(TO DO)
Nothing should differ between your answer and the records.

START SUPPLIED INFORMATION

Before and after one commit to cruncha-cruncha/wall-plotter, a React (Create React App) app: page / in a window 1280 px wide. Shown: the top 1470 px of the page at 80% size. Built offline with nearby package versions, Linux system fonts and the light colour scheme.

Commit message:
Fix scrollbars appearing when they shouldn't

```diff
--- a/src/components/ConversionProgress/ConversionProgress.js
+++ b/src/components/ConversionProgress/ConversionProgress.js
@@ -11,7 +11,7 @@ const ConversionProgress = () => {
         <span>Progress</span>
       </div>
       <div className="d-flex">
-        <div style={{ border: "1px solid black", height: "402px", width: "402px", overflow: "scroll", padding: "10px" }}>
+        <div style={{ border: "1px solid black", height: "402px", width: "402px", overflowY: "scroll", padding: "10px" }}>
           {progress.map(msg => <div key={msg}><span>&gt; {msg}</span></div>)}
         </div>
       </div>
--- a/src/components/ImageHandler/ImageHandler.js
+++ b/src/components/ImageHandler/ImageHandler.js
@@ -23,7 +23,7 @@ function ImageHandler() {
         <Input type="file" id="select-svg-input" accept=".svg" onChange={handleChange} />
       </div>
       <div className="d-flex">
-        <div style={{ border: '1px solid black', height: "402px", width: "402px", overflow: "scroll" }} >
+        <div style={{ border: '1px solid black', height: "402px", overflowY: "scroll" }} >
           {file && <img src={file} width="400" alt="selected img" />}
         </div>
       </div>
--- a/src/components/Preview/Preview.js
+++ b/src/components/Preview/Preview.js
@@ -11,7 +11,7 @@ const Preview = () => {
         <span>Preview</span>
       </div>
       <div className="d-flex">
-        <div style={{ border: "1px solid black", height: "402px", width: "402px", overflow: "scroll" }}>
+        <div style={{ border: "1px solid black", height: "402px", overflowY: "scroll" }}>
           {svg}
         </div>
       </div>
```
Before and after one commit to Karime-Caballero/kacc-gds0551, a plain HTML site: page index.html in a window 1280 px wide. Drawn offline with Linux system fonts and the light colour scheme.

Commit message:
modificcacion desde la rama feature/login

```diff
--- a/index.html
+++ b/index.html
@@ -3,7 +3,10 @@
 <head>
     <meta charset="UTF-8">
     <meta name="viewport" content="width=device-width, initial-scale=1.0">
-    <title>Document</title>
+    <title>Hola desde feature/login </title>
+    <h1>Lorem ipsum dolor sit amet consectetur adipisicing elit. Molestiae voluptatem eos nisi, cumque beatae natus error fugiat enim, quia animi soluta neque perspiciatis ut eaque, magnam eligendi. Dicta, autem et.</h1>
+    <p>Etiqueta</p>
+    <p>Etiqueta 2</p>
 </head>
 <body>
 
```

END SUPPLIED INFORMATION

(RESULT FOR THIS EXERCISE)
Before and after one commit to cruncha-cruncha/wall-plotter, a React (Create React App) app: page / in a window 1280 px wide. Shown: the top 1470 px of the page at 80% size. Built offline with nearby package versions, Linux system fonts and the light colour scheme.

Commit message:
Fix scrollbars appearing when they shouldn't

```diff
--- a/src/components/ConversionProgress/ConversionProgress.js
+++ b/src/components/ConversionProgress/ConversionProgress.js
@@ -11,7 +11,7 @@ const ConversionProgress = () => {
         <span>Progress</span>
       </div>
       <div className="d-flex">
-        <div style={{ border: "1px solid black", height: "402px", width: "402px", overflow: "scroll", padding: "10px" }}>
+        <div style={{ border: "1px solid black", height: "402px", width: "402px", overflowY: "scroll", padding: "10px" }}>
           {progress.map(msg => <div key={msg}><span>&gt; {msg}</span></div>)}
         </div>
       </div>
--- a/src/components/ImageHandler/ImageHandler.js
+++ b/src/components/ImageHandler/ImageHandler.js
@@ -23,7 +23,7 @@ function ImageHandler() {
         <Input type="file" id="select-svg-input" accept=".svg" onChange={handleChange} />
       </div>
       <div className="d-flex">
-        <div style={{ border: '1px solid black', height: "402px", width: "402px", overflow: "scroll" }} >
+        <div style={{ border: '1px solid black', height: "402px", overflowY: "scroll" }} >
           {file && <img src={file} width="400" alt="selected img" />}
         </div>
       </div>
--- a/src/components/Preview/Preview.js
+++ b/src/components/Preview/Preview.js
@@ -11,7 +11,7 @@ const Preview = () => {
         <span>Preview</span>
       </div>
       <div className="d-flex">
-        <div style={{ border: "1px solid black", height: "402px", width: "402px", overflow: "scroll" }}>
+        <div style={{ border: "1px solid black", height: "402px", overflowY: "scroll" }}>
           {svg}
         </div>
       </div>
```
Before and after one commit to Karime-Caballero/kacc-gds0551, a plain HTML site: page index.html in a window 1280 px wide. Drawn offline with Linux system fonts and the light colour scheme.

Commit message:
modificcacion desde la rama feature/login

```diff
--- a/index.html
+++ b/index.html
@@ -3,7 +3,10 @@
 <head>
     <meta charset="UTF-8">
     <meta name="viewport" content="width=device-width, initial-scale=1.0">
-    <title>Document</title>
+    <title>Hola desde feature/login </title>
+    <h1>Lorem ipsum dolor sit amet consectetur adipisicing elit. Molestiae voluptatem eos nisi, cumque beatae natus error fugiat enim, quia animi soluta neque perspiciatis ut eaque, magnam eligendi. Dicta, autem et.</h1>
+    <p>Etiqueta</p>
+    <p>Etiqueta 2</p>
 </head>
 <body>
 
```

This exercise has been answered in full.